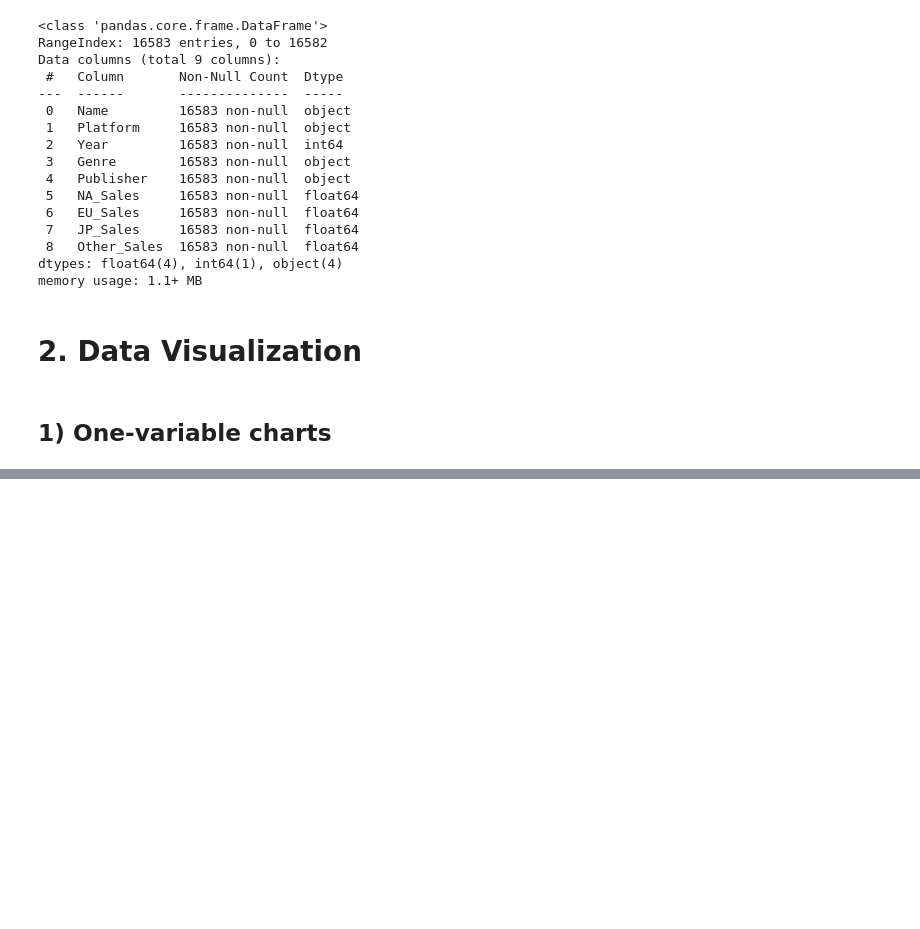
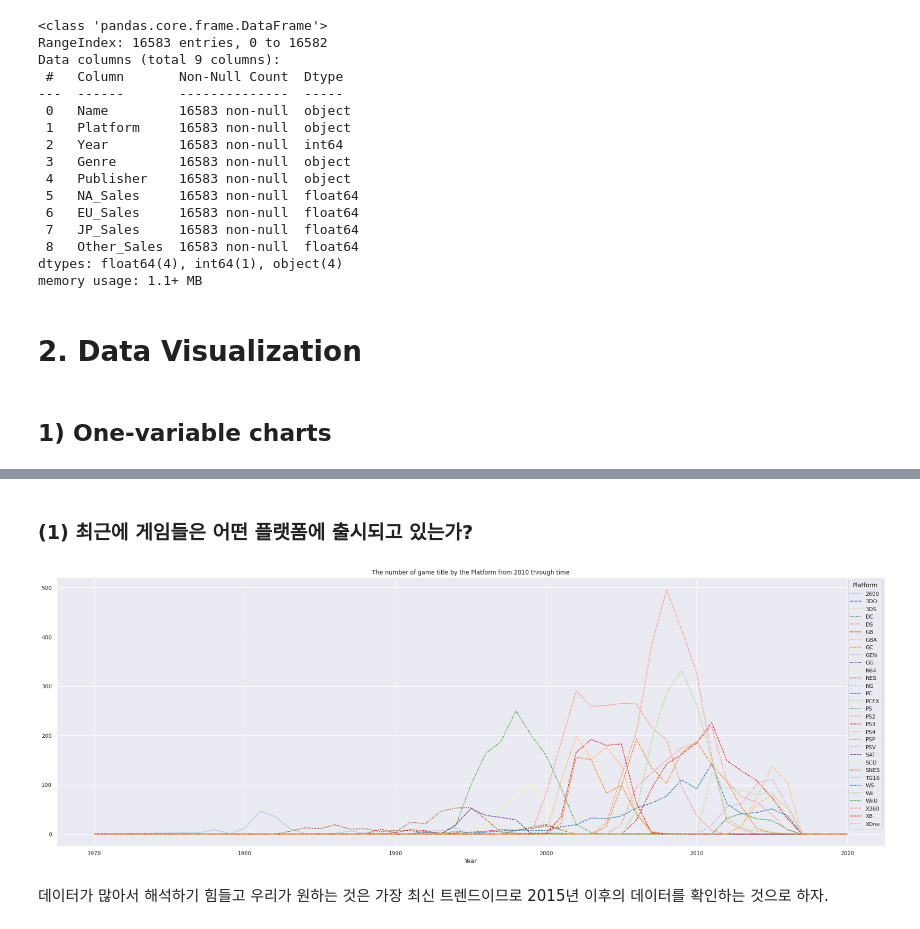
Before and after one commit to pokem1402/section_project_one, a Jupyter notebook: EDA_3_visualize.ipynb, the cells around one changed output, grey strips where cells are left out. Cells and saved outputs as stored; diff of their text form; code cells hidden in the pictures; blank space fills up the shorter version.

```diff
--- a/EDA_3_visualize.ipynb
+++ b/EDA_3_visualize.ipynb
@@ -173,0 +335,5 @@ plt.show()
+# %%
+def get_counts_among_two_value(x, y, df):
+  data = df[[y,x]].value_counts()
+  data = data.unstack(level=1).transpose().fillna(0)
+  return data
@@ -173,0 +351,16 @@ plt.show()
+# %% [markdown]
+### (1) 최근에 게임들은 어떤 플랫폼에 출시되고 있는가?
+# %%
+# 전 데이터 플롯
+fig, ax = plt.subplots()
+
+data = get_counts_among_two_value("Year", "Platform", df_)
+
+sns.set(rc={'figure.figsize':(20,10)})
+sns.lineplot(data=data, palette="Paired")
+plt.title("The number of game title by the Platform from 2010 through time")
+plt.show()
+# %% [output]
+[figure, added]
+# %% [markdown]
+데이터가 많아서 해석하기 힘들고 우리가 원하는 것은 가장 최신 트렌드이므로 2015년 이후의 데이터를 확인하는 것으로 하자.
```
Also changed, not shown: parts of 41 cells of this notebook.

-----

WHAT THIS TASK INVOLVES » Wherever the string "data" appears in a line of the records above, copy that line.

EXERCISE ANSWER »
+  data = df[[y,x]].value_counts()
+  data = data.unstack(level=1).transpose().fillna(0)
+  return data
+data = get_counts_among_two_value("Year", "Platform", df_)
+sns.lineplot(data=data, palette="Paired")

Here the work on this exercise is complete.